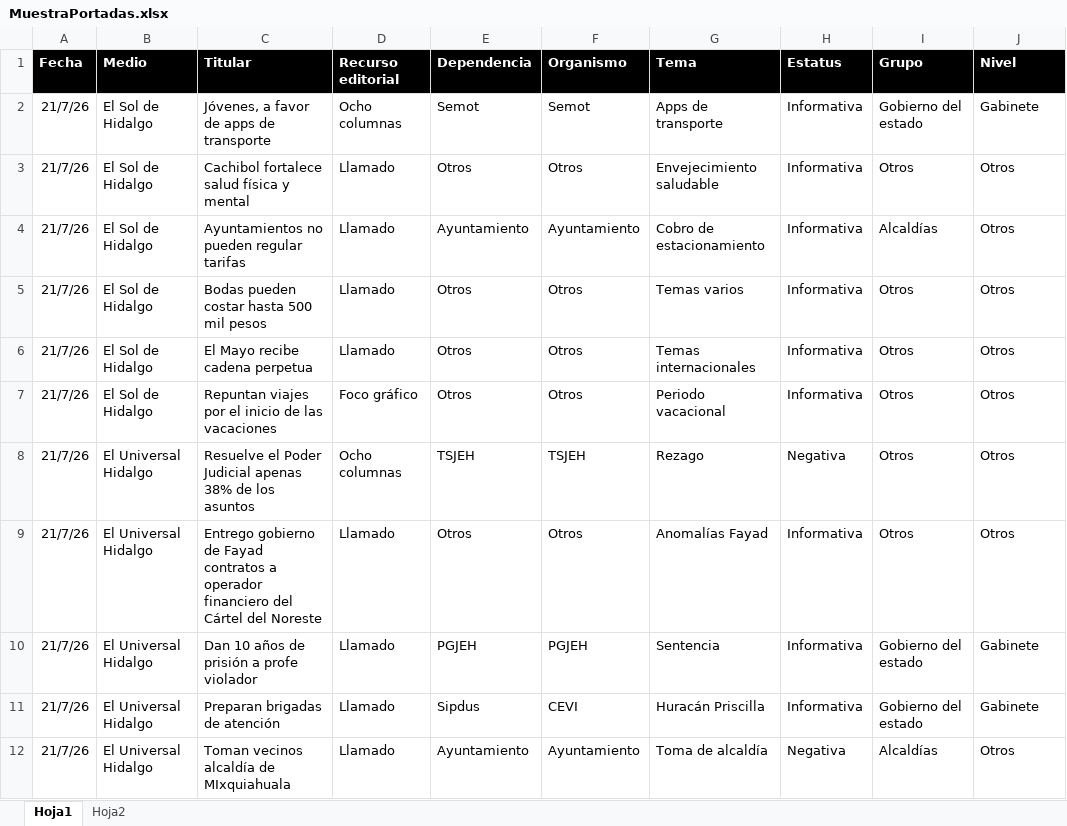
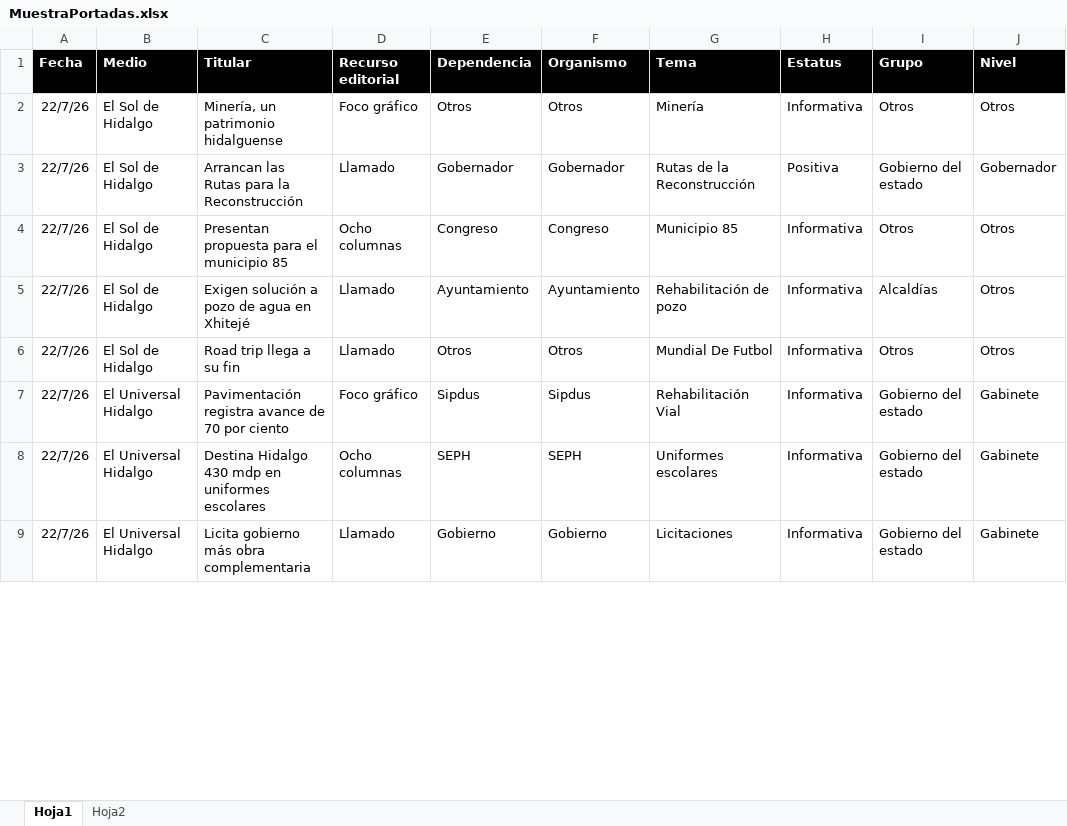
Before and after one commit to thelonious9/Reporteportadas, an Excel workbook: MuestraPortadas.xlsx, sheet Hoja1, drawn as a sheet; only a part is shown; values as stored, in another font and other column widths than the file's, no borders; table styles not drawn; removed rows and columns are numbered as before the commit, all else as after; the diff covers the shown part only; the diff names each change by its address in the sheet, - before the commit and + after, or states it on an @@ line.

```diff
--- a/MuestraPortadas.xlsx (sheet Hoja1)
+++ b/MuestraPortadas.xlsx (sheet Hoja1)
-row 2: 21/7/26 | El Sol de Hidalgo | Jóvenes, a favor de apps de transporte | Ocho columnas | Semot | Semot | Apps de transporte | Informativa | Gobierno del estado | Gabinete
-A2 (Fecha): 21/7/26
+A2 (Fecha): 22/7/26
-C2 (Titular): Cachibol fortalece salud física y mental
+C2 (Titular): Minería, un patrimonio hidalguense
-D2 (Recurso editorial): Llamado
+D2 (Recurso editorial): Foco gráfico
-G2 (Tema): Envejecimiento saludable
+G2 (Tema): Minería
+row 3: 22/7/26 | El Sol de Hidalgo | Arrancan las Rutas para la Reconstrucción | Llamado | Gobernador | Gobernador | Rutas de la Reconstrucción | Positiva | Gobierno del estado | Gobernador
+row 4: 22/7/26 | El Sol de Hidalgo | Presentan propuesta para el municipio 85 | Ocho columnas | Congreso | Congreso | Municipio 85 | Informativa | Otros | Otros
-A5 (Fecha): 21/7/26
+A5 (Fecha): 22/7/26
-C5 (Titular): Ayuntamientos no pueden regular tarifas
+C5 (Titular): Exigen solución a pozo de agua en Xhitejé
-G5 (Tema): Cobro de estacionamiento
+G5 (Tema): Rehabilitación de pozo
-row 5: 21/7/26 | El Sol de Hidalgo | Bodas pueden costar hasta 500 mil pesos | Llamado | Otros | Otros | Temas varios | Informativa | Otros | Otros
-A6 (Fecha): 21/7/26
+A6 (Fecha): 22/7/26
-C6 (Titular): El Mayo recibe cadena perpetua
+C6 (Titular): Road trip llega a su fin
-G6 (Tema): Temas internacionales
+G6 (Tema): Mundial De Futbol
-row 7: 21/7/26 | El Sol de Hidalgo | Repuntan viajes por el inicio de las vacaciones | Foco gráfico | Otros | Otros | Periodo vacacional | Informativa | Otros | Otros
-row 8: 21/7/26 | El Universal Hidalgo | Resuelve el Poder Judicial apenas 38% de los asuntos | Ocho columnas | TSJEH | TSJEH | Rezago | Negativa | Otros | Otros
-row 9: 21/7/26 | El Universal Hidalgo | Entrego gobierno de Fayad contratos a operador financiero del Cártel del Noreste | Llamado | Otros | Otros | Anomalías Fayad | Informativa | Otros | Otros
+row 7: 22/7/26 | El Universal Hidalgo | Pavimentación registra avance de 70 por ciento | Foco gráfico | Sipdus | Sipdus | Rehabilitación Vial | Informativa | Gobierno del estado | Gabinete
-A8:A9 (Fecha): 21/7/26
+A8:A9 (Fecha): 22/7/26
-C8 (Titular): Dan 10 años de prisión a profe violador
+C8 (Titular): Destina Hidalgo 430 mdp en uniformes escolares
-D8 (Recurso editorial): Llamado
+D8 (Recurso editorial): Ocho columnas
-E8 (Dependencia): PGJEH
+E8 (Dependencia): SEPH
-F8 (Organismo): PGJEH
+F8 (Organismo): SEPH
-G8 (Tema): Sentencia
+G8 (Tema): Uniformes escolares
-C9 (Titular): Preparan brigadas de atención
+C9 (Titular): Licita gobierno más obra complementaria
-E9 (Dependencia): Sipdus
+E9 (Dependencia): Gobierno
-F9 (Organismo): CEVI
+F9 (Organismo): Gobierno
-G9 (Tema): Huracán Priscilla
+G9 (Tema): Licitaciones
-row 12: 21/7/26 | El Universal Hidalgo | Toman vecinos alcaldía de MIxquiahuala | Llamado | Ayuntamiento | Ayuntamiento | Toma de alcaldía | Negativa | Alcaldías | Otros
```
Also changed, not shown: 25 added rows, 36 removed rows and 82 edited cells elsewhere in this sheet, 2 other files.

________________________

[The task] The word "pueden" appears in how many lines of the data? Answer with only the number.

[Task output] 2